» PROBLEM TO SOLVE:
Your task is to filter the data below down to the lines holding "height".
-------------------------
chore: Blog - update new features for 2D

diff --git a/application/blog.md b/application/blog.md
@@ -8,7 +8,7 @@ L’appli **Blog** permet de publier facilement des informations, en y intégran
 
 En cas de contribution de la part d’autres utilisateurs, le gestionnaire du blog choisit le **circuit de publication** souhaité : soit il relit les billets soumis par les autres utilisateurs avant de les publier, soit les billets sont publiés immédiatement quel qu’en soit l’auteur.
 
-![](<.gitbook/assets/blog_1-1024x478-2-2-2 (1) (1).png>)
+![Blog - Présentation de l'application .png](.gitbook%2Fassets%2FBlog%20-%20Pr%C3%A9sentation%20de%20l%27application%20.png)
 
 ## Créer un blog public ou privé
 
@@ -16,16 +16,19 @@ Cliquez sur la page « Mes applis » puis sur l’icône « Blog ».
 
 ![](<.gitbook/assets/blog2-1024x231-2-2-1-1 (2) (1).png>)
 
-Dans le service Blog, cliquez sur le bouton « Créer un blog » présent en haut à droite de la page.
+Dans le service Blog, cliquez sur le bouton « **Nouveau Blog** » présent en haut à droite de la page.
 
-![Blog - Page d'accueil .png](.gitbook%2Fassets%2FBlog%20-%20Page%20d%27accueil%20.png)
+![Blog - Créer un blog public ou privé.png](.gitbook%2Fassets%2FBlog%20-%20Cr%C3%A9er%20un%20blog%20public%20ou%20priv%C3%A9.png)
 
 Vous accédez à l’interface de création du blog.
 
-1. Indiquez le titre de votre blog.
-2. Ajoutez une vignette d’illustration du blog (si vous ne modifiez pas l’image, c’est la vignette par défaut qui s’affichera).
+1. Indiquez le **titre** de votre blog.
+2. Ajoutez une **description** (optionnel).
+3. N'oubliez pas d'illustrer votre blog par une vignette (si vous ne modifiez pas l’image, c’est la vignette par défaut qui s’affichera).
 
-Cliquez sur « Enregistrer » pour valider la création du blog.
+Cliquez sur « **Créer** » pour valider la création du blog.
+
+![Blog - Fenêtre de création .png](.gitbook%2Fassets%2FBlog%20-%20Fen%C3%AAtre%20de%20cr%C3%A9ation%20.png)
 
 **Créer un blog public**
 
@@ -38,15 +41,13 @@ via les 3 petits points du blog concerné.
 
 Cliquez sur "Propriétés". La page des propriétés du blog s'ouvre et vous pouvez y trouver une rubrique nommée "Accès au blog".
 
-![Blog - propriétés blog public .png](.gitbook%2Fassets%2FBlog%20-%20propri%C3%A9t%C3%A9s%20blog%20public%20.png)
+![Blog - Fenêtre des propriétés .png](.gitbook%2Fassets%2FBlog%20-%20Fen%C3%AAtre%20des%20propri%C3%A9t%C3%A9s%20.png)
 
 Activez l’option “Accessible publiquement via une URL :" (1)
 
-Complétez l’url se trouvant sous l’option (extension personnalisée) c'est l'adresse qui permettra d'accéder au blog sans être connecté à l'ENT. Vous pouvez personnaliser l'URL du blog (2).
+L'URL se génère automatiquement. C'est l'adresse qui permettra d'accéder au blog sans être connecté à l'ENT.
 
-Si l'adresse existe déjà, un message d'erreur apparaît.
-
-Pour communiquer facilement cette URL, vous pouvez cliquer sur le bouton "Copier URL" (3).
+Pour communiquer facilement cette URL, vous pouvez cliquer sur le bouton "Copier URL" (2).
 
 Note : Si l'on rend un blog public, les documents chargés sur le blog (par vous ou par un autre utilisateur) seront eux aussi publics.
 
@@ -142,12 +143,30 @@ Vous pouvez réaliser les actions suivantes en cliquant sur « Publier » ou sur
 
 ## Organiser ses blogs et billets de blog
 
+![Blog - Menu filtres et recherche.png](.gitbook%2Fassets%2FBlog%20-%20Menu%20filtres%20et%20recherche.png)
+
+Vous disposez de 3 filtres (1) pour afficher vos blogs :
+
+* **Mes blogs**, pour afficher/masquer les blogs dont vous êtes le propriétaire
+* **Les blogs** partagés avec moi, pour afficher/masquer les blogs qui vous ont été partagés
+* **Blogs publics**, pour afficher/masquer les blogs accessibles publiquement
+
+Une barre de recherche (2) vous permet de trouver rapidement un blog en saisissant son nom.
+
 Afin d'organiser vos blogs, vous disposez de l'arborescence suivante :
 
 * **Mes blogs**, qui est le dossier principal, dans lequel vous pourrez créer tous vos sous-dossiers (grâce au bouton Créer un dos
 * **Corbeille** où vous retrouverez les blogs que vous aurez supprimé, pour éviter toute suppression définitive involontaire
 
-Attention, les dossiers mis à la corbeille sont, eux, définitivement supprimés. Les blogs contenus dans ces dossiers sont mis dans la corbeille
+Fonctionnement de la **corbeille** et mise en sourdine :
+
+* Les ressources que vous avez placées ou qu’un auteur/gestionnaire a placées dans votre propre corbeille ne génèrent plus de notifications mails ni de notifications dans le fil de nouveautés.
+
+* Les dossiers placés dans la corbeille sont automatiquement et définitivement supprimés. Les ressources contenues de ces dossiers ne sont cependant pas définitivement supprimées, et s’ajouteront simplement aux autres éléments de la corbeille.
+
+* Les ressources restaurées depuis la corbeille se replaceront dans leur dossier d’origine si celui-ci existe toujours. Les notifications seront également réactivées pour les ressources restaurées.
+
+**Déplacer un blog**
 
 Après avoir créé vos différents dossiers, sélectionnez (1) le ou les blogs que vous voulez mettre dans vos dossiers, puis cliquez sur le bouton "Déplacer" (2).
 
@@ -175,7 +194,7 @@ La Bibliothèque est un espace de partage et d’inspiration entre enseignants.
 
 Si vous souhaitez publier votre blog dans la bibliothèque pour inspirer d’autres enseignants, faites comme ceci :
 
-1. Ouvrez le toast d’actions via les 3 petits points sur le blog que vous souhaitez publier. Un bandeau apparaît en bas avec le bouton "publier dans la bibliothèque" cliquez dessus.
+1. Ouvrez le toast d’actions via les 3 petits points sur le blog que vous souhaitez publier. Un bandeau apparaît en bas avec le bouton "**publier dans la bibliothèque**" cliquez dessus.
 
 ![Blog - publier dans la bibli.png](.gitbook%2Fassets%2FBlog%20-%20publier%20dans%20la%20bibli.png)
-------------------------
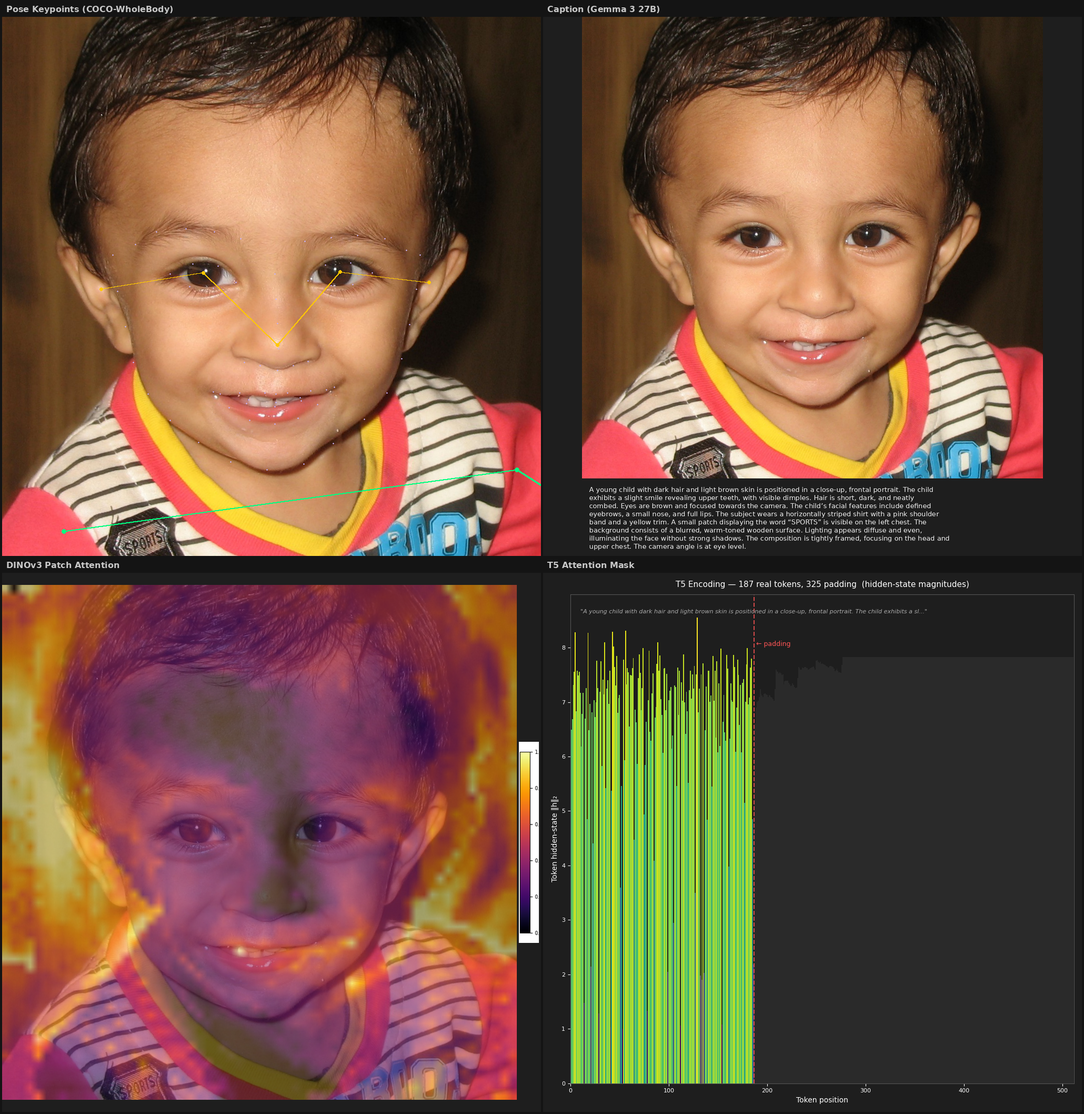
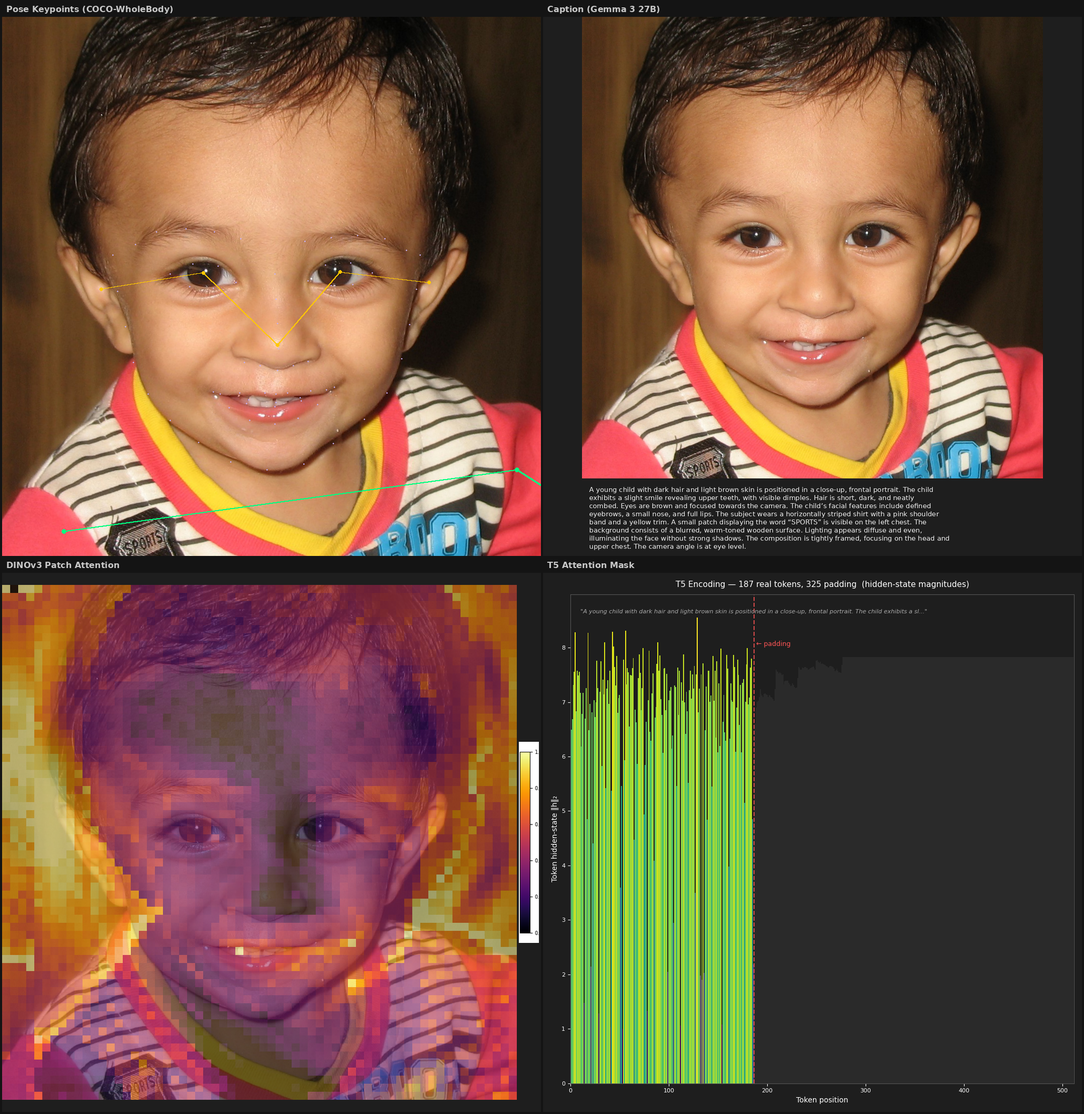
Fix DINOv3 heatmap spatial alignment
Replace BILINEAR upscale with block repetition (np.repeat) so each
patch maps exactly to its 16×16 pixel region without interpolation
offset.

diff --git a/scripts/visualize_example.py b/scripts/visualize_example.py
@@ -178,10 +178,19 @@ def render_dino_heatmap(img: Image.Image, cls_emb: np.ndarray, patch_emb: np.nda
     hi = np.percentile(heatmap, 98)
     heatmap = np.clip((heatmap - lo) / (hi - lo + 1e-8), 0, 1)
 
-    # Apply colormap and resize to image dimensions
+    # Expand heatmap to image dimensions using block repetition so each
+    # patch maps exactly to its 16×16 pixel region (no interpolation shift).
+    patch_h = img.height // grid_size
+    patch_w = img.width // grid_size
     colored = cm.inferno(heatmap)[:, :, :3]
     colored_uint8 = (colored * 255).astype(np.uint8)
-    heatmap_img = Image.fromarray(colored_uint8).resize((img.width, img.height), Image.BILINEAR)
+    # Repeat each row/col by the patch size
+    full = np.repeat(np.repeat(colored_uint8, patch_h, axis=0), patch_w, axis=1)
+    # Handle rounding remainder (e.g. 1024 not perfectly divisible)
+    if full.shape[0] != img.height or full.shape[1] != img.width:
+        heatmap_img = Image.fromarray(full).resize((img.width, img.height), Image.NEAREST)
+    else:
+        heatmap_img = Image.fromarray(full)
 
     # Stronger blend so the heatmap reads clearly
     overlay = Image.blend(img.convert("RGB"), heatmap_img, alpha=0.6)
-------------------------
» SOLUTION BELOW:
+    patch_h = img.height // grid_size
-    heatmap_img = Image.fromarray(colored_uint8).resize((img.width, img.height), Image.BILINEAR)
+    if full.shape[0] != img.height or full.shape[1] != img.width:
+        heatmap_img = Image.fromarray(full).resize((img.width, img.height), Image.NEAREST)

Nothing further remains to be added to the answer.